Unit sales of print books increased 12.4% in the week ended May 1, 2021, over the comparable period in 2020, at outlets that report to NPD BookScan. The increase came in spite of the fact that sales began rebounding at this time last year after declining as the pandemic hit. The adult fiction category had another big week, with unit sales up 22.3% over the week ended May 2, 2020. Two longtime bestselling authors topped the category list, as John Grisham’s Sooley sold more than 64,000 copies in its first week, making it #1, followed by Danielle Steel’s Finding Ashley, which sold more than 28,000 copies. YA fiction unit sales more than doubled in the week, led by six titles by Leigh Bardugo among the category’s top 10 bestsellers. Shadow…

4 min.
virtual tours open borders for overseas authors

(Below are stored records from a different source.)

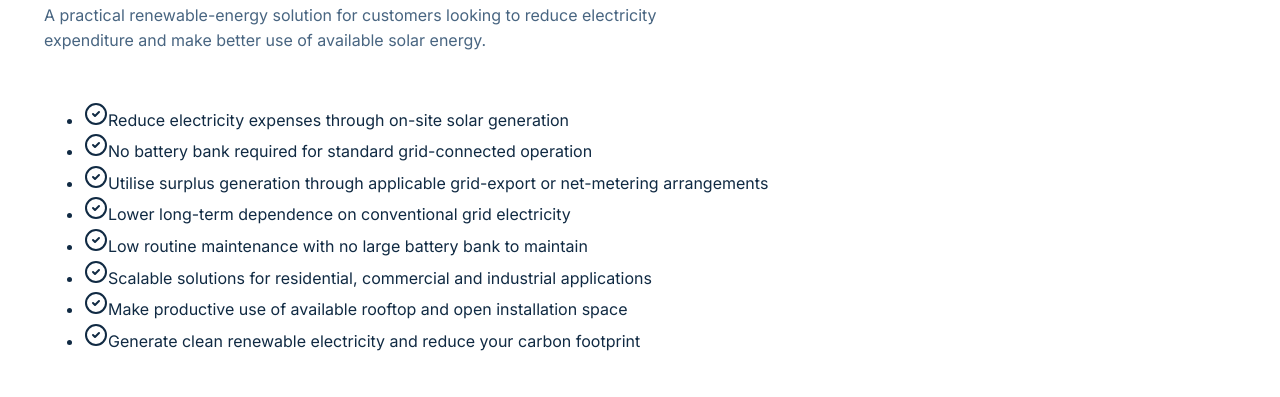
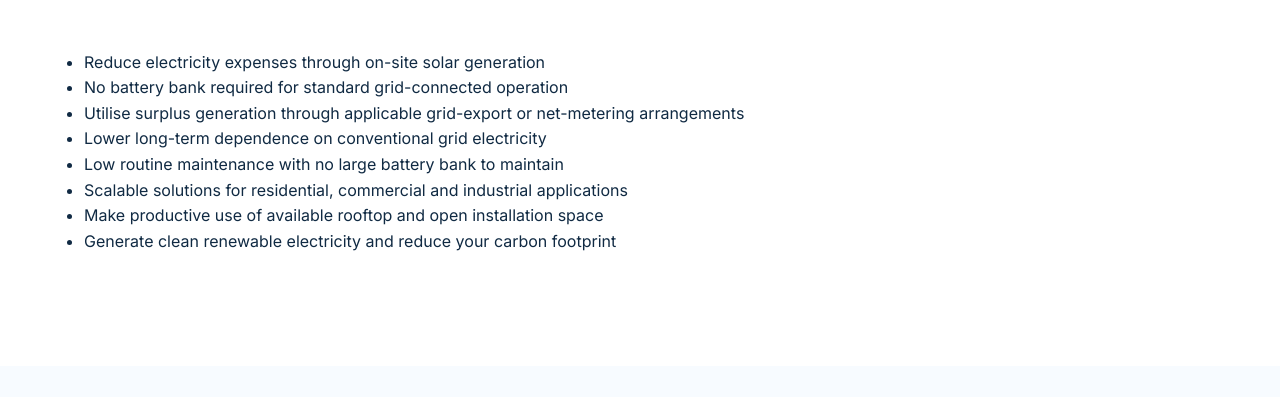
Before and after one commit to Anitha-48/Senela-Solar-EPC, a React (Vite) app: page /solar-solutions/on-grid in a window 1280 px wide. Shown: the part 1838-2235 px from the top of the page. Built offline with nearby package versions, Linux system fonts and the light colour scheme.

Commit message:
about-page responsive

```diff
--- a/package.json
+++ b/package.json
@@ -1,4 +1,5 @@
 {
+
   "name": "solar-epc-website",
   "private": true,
   "version": "1.0.0",
--- a/src/pages/OnGridSolar.jsx
+++ b/src/pages/OnGridSolar.jsx
@@ -59,11 +59,7 @@ export default function OnGridSolar() {
   return (
     <div className="on-grid-page">
       {/* Hero */}
-      <PageHero
-
-      />
-
-      {/* Overview */}
+            {/* Overview */}
       <section className="section">
         <div className="container split-section">
 
@@ -211,45 +207,44 @@ export default function OnGridSolar() {
           <ul className="two-col-list">
 
             <li>
-              <CheckCircle2 />
+
               Reduce electricity expenses through on-site solar generation
             </li>
 
             <li>
-              <CheckCircle2 />
+
               No battery bank required for standard grid-connected operation
             </li>
 
             <li>
-              <CheckCircle2 />
+
               Utilise surplus generation through applicable grid-export or
               net-metering arrangements
             </li>
 
             <li>
-              <CheckCircle2 />
+
               Lower long-term dependence on conventional grid electricity
             </li>
 
             <li>
-              <CheckCircle2 />
+
               Low routine maintenance with no large battery bank to maintain
             </li>
 
             <li>
-              <CheckCircle2 />
               Scalable solutions for residential, commercial and industrial
               applications
             </li>
 
             <li>
-              <CheckCircle2 />
+
               Make productive use of available rooftop and open installation
               space
             </li>
 
             <li>
-              <CheckCircle2 />
+
               Generate clean renewable electricity and reduce your carbon
               footprint
             </li>
@@ -280,7 +275,7 @@ export default function OnGridSolar() {
                 </div>
 
                 <span className="solution-card__icon">
-                  <HomeIcon size={22} />
+                  {/* <HomeIcon size={22} /> */}
                 </span>
 
                 <h3>Residential Rooftops</h3>
@@ -304,7 +299,7 @@ export default function OnGridSolar() {
                 </div>
 
                 <span className="solution-card__icon">
-                  <Building size={22} />
+                  {/* <Building size={22} /> */}
                 </span>
 
                 <h3>Commercial Buildings</h3>
@@ -328,7 +323,7 @@ export default function OnGridSolar() {
                 </div>
 
                 <span className="solution-card__icon">
-                  <Factory size={22} />
+                  {/* <Factory size={22} /> */}
                 </span>
 
                 <h3>Industrial Facilities</h3>
@@ -362,7 +357,7 @@ export default function OnGridSolar() {
               <div className="bracket-frame">
 
                 <span className="solution-card__icon">
-                  <Sun size={22} />
+                  {/* <Sun size={22} /> */}
                 </span>
 
                 <h3>Solar Potential</h3>
@@ -398,7 +393,7 @@ export default function OnGridSolar() {
               <div className="bracket-frame">
 
                 <span className="solution-card__icon">
-                  <ShieldCheck size={22} />
+                  {/* <ShieldCheck size={22} /> */}
                 </span>
 
                 <h3>Electrical Safety</h3>
--- a/src/styles/sections.css
+++ b/src/styles/sections.css
@@ -219,6 +219,7 @@
 }
 
 @media (max-width: 640px) {
+  .about-page .split-section__media { margin-top: 30px; }
   .why-senela__wrapper { grid-template-columns: 1fr; max-width: 420px; }
   .why-senela__image { max-width: 250px; margin: 0 auto; }
   .why-senela__image-wrap img { height: 200px; }
--- a/src/styles/solarcalculator.css
+++ b/src/styles/solarcalculator.css
@@ -839,8 +839,7 @@
       25px
       12px
       40px;
-      background: ;
-      margin-top:50px;
+         margin-top:50px;
   }
 
 
--- a/src/styles/solarsolutions.css
+++ b/src/styles/solarsolutions.css
@@ -654,6 +654,7 @@
 
   .split-section__media img {
     height: 300px;
+    margin-top: 40px;
   }
 
   .split-section h2 {
```
Also changed, not shown: src/pages/About.jsx (+2 -6 lines), 1 other file (tests, documents, lock files or other folders).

One of the unintended consequences of the pandemic and the shift to virtual author events is that booksellers and publishers have had the opportunity to put together events for overseas authors who would not usually tour the U.S. “The possibilities are endless,” said Pierce Alquist, director of the Transnational Literature Series at Brookline Booksmith in Brookline, Mass. “The pairings and creative panels we have done are once-in-a-lifetime events.” She cited a virtual event in February during which Russian author Maria Stepanova discussed her book In Memory of Memory (New Directions): Alquist, who ran the event, was in Boston; Stepanova was in Moscow; her translator, Sasha Dugdale, was in the U.K.; and the moderator, Elif Batuman, was in Brooklyn. Sales for such events are “good, but I don’t think anyone is having…

4 min.
big trade houses report solid q1

First quarter financial reports from five major trade publishers showed that the sales momentum that built up through last year has carried over into 2021, while companies’ year-over-year sales comparisons also benefitted from the slump in late March 2020. Two of the publishers that reported results could be doing so for the last time. Simon & Schuster might see its acquisition by Bertelsmann/Penguin Random House completed before results for the second quarter are released. And the sale of Houghton Mifflin Harcourt’s trade division to HarperCollins is still expected to be completed by June 30. HMH Books & Media posted sales of $42.7 million in the first quarter, a 12% jump over the same period last year, and its pretax loss was cut to $2.9 million, from $7.7 million. HMH had nothing else…

3 min.
deals

DEAL OF THE WEEK Deaver Does Double at Putnam International bestseller Jeffery Deaver inked a two-book, North American rights agreement with G.P. Putnam’s Sons. Mark Tavani acquired the thrillers from Deborah Schneider at Gelfman Schneider/ICM Partners. The first novel is set for 2022 and will feature The Never Game’s hero, Colter Shaw. The second, set for 2023, will feature Lincoln Rhyme, who starred in The Bone Collector. Penguin Buys Kohli’s Debut The founder of the Brown Girl Therapy Instagram account, Sahaj Kaur Kohli, sold world rights to her debut book, But What Will People Say?, to Penguin Life’s Emily Wunderlich at auction. Brown Girl Therapy bills itself as “the first/largest mental health community for children of immigrants,” and the book, subtitled On Navigating Mental Health as a Child of Immigrants, will expand…